So, I left the room tonight. I probably duck out once a month. Initially, I felt kinda bad about doing so. The teachers typically ask, "Are you OK? Try to stay in the room" as folks leave, and that's a deterrent that usually keeps me on the mat. Initially, in leaving, I felt like I was violating a code. I definitely didn't want to set a bad example and encourage others to go, nor did I want to set myself up for chronic spine-strengthening series-ditching. (I still don't want this, of course.)
But sometimes, you gotta go. I do, anyway. I can take the occasional bout of dizziness or nausea, but when I get the two combined and I feel overheated, I don't feel guilty about leaving anymore. And sometimes things just don't feel right. As my friend would say, "Fuck that noise."
Class today was hot. I figured I'd adapt, that the heat would get turned down eventually, but tonight's was a cooker. I was feeling "the triple exposure" in postures I don't ordinarily feel it, and even after the languid Wind-Removing pose, I felt pretty terrible. I bailed as people were setting up for Cobra. Looking at my tomato-red face in the bathroom, I knew I'd made the right decision. I was way overheated and shaky. I stood at the sink for a couple of minutes splashing water on my face until I felt normal and made it back for the second set of Locust.

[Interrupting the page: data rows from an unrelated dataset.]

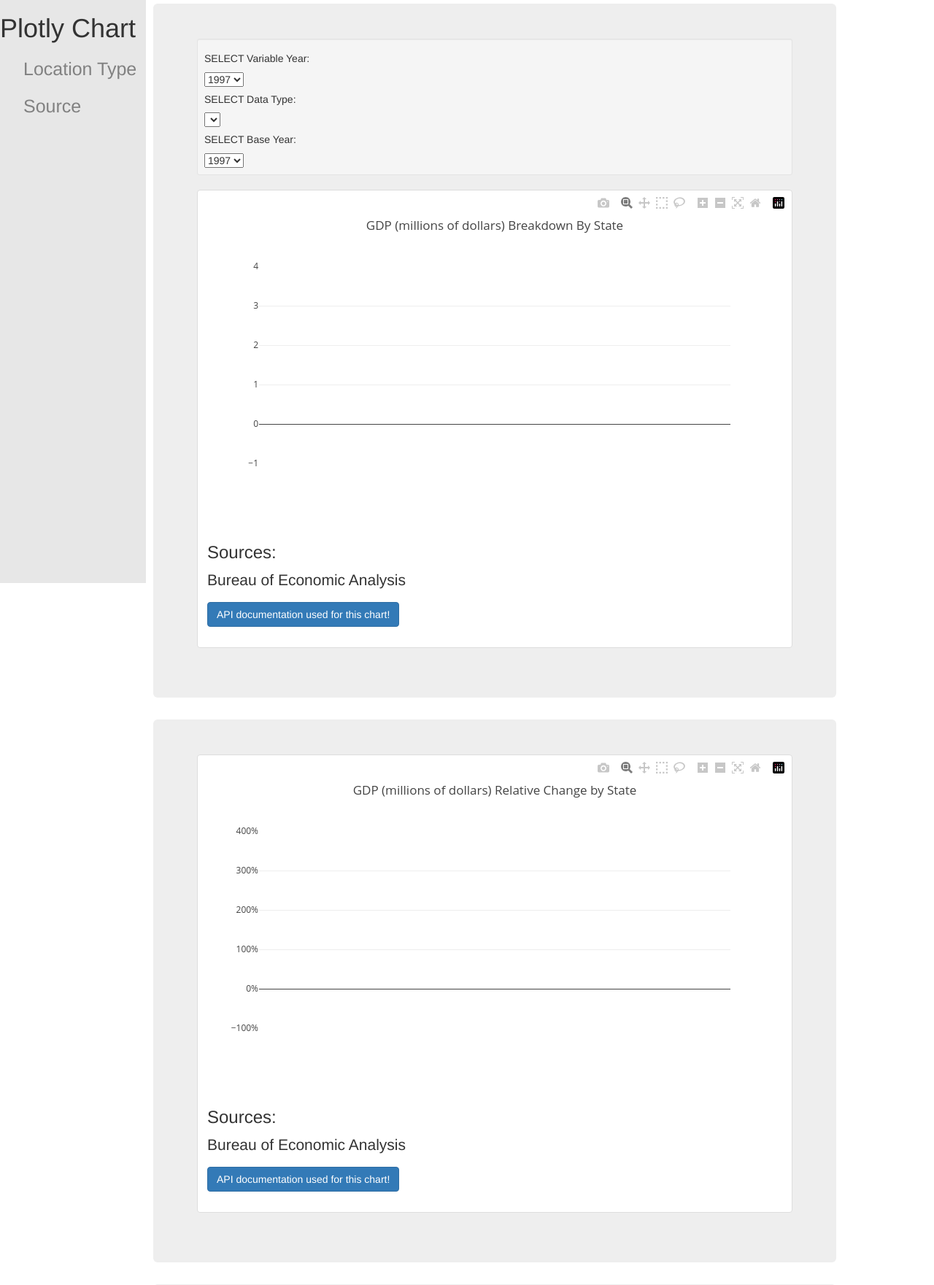
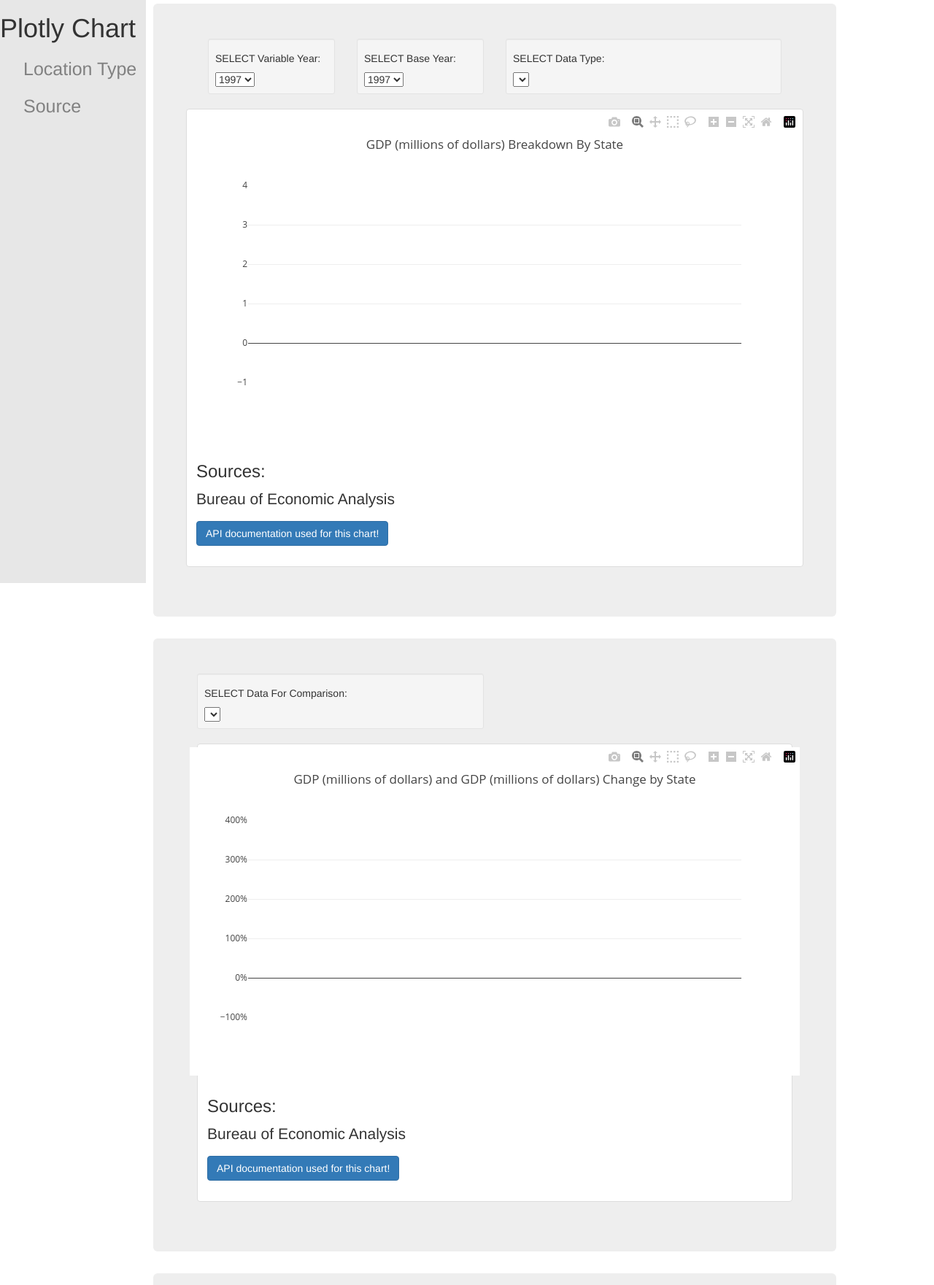
Before and after one commit to leetaylor7/DataBootCamp-Project-3, a Flask app: page /plotly in a window 1280 px wide. Shown: the part 51-1812 px from the top of the page at 73% size. Run offline with Flask 2, Linux system fonts and the light colour scheme; lists and menus that the app fills with data are empty; parts of the project's set-up code (start-up, migrations or seed data) failed here and were passed over; some libraries are stand-ins or nearby versions.

Commit message:
added some functions to the plotly

```diff
--- a/static/js/plotlylogic.js
+++ b/static/js/plotlylogic.js
@@ -63,11 +63,13 @@ function buildCharts(yearFilter, dataFilter, baseFilter, regionFilter) {
 }
 
   // This builds the second chart with relative data
-function secondChart(yearFilter, dataFilter, baseFilter, regionFilter) {
+function secondChart(yearFilter, dataFilter, baseFilter, regionFilter, compareFilter) {
 
     var xData = [];
     var yData = [];
+    var comp = [];
     var baseYData = [];
+    var baseComp = [];
 //   // // @TODO: Use `d3.json` to fetch the sample data for the plots
    var url = regionFilter[0]
    d3.json(url).then(function(response) {
@@ -79,6 +81,8 @@ function secondChart(yearFilter, dataFilter, baseFilter, regionFilter) {
      for (var j = 0; j < dataKeys.length; j++) {
       yData
        .push(dataValues[j][dataFilter])
+      comp
+       .push(dataValues[j][compareFilter])
       xData
        .push(dataKeys[j])
      }
@@ -92,25 +96,48 @@ function secondChart(yearFilter, dataFilter, baseFilter, regionFilter) {
       for (var j = 0; j < dataKeys.length; j++) {
        baseYData
         .push(dataValues[j][dataFilter])
+       baseComp
+        .push(dataValues[j][compareFilter])
       }
 
+
+
   var relativeChange = [];
+  var compChange = [];
    for (var j = 0; j < dataKeys.length; j++) {
     relativeChange
      .push(((yData[j] / baseYData[j])-1))
+    compChange
+     .push(((comp[j] / baseComp[j]) - 1))
    }
 
    trace3 = {
      type: "bar",
      x: xData,
      y: relativeChange,
-     name: "Relative Change"
+     name: `${dataFilter}`
     };
 
-  var data2 = [trace3];
+   trace4 = {
+    type: "bar",
+    x: xData,
+    y: compChange,
+    name: `${compareFilter}`
+   }
 
+   // checks to see if the comparison is for the same variable
+   if (dataFilter[0] == compareFilter[0]) {
+     var data2 = [trace3];
+     console.log(dataFilter[0])
+     console.log(compareFilter[0])
+   }
+   else {
+      var data2 = [trace3, trace4];
+      console.log(dataFilter[0])
+      console.log(compareFilter[0])
+   }
   var layout2 = {
-    title: `${dataFilter} Relative Change by State`,
+    title: `${dataFilter} and ${compareFilter} Change by State`,
     xaxis: {
       tickmode: 'linear',
       type: 'category',
@@ -195,6 +222,7 @@ function init() {
 
    // populates the list for the different data
    var dataSelector = d3.select('#selData')
+   var comSelector = d3.select('#selComp')
    const year = Object.entries(response[1997]);
      var key = Object.values(year[0])
      var dataNames = Object.keys(key[1])
@@ -203,11 +231,15 @@ function init() {
            .append("option")
            .text(DN)
            .property("value", DN)
+          comSelector
+          .append("option")
+          .text(DN)
+          .property("value", DN)
        });
   });
  // Builds the first chart
  buildCharts(yearFilter, dataFilter, baseFilter, regionFilter);
- secondChart(yearFilter, dataFilter, baseFilter, regionFilter);
+ secondChart(yearFilter, dataFilter, baseFilter, regionFilter, compareFilter);
  thirdChart(yearFilter, dataFilter, baseFilter, regionFilter);
 };
 
@@ -219,6 +251,7 @@ function init() {
  var dataFilter = ["GDP (millions of dollars)"];
  var baseFilter = [1997];
  var regionFilter = ['/api/get_state'];
+ var compareFilter = ["GDP (millions of dollars)"];
 // =====================================================
 
 
@@ -230,7 +263,7 @@ function init() {
     yearFilter.shift();
   }
    buildCharts(yearFilter, dataFilter, baseFilter, regionFilter);
-   secondChart(yearFilter, dataFilter, baseFilter, regionFilter);
+   secondChart(yearFilter, dataFilter, baseFilter, regionFilter, compareFilter);
    thirdChart(yearFilter, dataFilter, baseFilter, regionFilter);
  }
 
@@ -242,7 +275,7 @@ function init() {
     dataFilter.shift();
   }
   buildCharts(yearFilter, dataFilter, baseFilter, regionFilter);
-  secondChart(yearFilter, dataFilter, baseFilter, regionFilter);
+  secondChart(yearFilter, dataFilter, baseFilter, regionFilter, compareFilter);
   thirdChart(yearFilter, dataFilter, baseFilter, regionFilter);
 }
 
@@ -254,7 +287,7 @@ function init() {
       baseFilter.shift();
     }
     buildCharts(yearFilter, dataFilter, baseFilter, regionFilter);
-    secondChart(yearFilter, dataFilter, baseFilter, regionFilter);
+    secondChart(yearFilter, dataFilter, baseFilter, regionFilter, compareFilter);
     thirdChart(yearFilter, dataFilter, baseFilter, regionFilter);
   }
 
@@ -266,8 +299,17 @@ function init() {
       regionFilter.shift();
     }
     buildCharts(yearFilter, dataFilter, baseFilter, regionFilter);
-    secondChart(yearFilter, dataFilter, baseFilter, regionFilter);
+    secondChart(yearFilter, dataFilter, baseFilter, regionFilter, compareFilter);
     thirdChart(yearFilter, dataFilter, baseFilter, regionFilter);
    }
 
+   function compChanged(newCompare) {
+    compareFilter.push(newCompare)
+    var filterLength = compareFilter.length
+    if (filterLength >= 2) {
+      compareFilter.shift();
+    }
+    secondChart(yearFilter, dataFilter, baseFilter, regionFilter, compareFilter);
+  }
+
 init();
--- a/templates/plotly.html
+++ b/templates/plotly.html
@@ -76,14 +76,29 @@
         <h3 class="text-center" id="chartName">Plotly Comparison</h3>
         <div class="row">
           <div class="jumbotron">
-              <div class="well well-sm">
+            <div class="container">
+            <div class="row">
+                <div class="col-md-3">
+                <div class="well well-sm">
                   <h5>SELECT Variable Year:</h5>
                   <select id="selYear" onchange="optionChanged(this.value)" placeholder="1997"></select>
-                  <h5>SELECT Data Type:</h5>
-                  <select id="selData" onchange="dataChanged(this.value)" placeholder="GDP (millions of dollars)"></select>
+                </div>
+              </div>
+              <div class="col-md-3">
+                <div class="well well-sm">
                   <h5>SELECT Base Year:</h5>
                   <select id="selBase" onchange="baseChanged(this.value)" placeholder="1997"></select>
+                  </div>
+                </div>
+                <div class="col-md-6">
+                    <div class="well well-sm">
+                      <h5>SELECT Data Type:</h5>
+                      <select id="selData" onchange="dataChanged(this.value)" placeholder="GDP (millions of dollars)"></select>
+                    </div>
+                  </div>
               </div>
+            </div>
+            <div class="row">
             <div class="thumbnail">
             <div id="plotly"></div>
               <div class="caption">
@@ -93,13 +108,25 @@
               </div>
             </div>
           </div>
+          </div>
         </div>
+      </div>
     </div>
     <div class="container">
         <div class="row">
           <div class="jumbotron">
+            <div class="row">
+              <div class="col-md-6">
+                  <div class="well well-sm">
+                    <h5>SELECT Data For Comparison:</h5>
+                    <select id="selComp" onchange="compChanged(this.value)" placeholder="GDP (millions of dollars)"></select>
+                  </div>
+                </div>
+              </div>
             <div class="thumbnail">
-            <div id="plotlychange"></div>
+              <div class="row">
+                <div id="plotlychange"></div>
+              </div>
               <div class="caption">
                 <h3>Sources:</h3>
                 <p id="citations">Bureau of Economic Analysis</p>
```
Also changed, not shown: sql_to_json.py (deleted, +0 -47 lines), p3.db, 1 other file.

So here's the real confession: I'm glad I left the room! Really glad, in fact. I've pushed through the pain before in situations like that but then am so tired that I half-ass the rest of the postures. Leaving typically gives me a little burst of energy. Today, I received and really appreciated a new correction in Half-Tortoise--a physical adjustment, mind you, and in Spanish. (Wrists really straight means, uh, wrists really straight. Who knew? And Spanish corrections are way cooler.)
Please understand I'm not criticizing the teachers and their training for encouraging students to stay in the room. It's a great standard. It would be incredibly distracting if class was a carousel of ups-and-downs, ins-and-outs. And I appreciate the instructors' desire to get me to push through the pain and stick to it. Goodness knows I need it. But sometimes, maybe progress is respecting your own limits and saying, "Not today."
Pero... ¿que piensan ustedes? ¿What do you think? :-)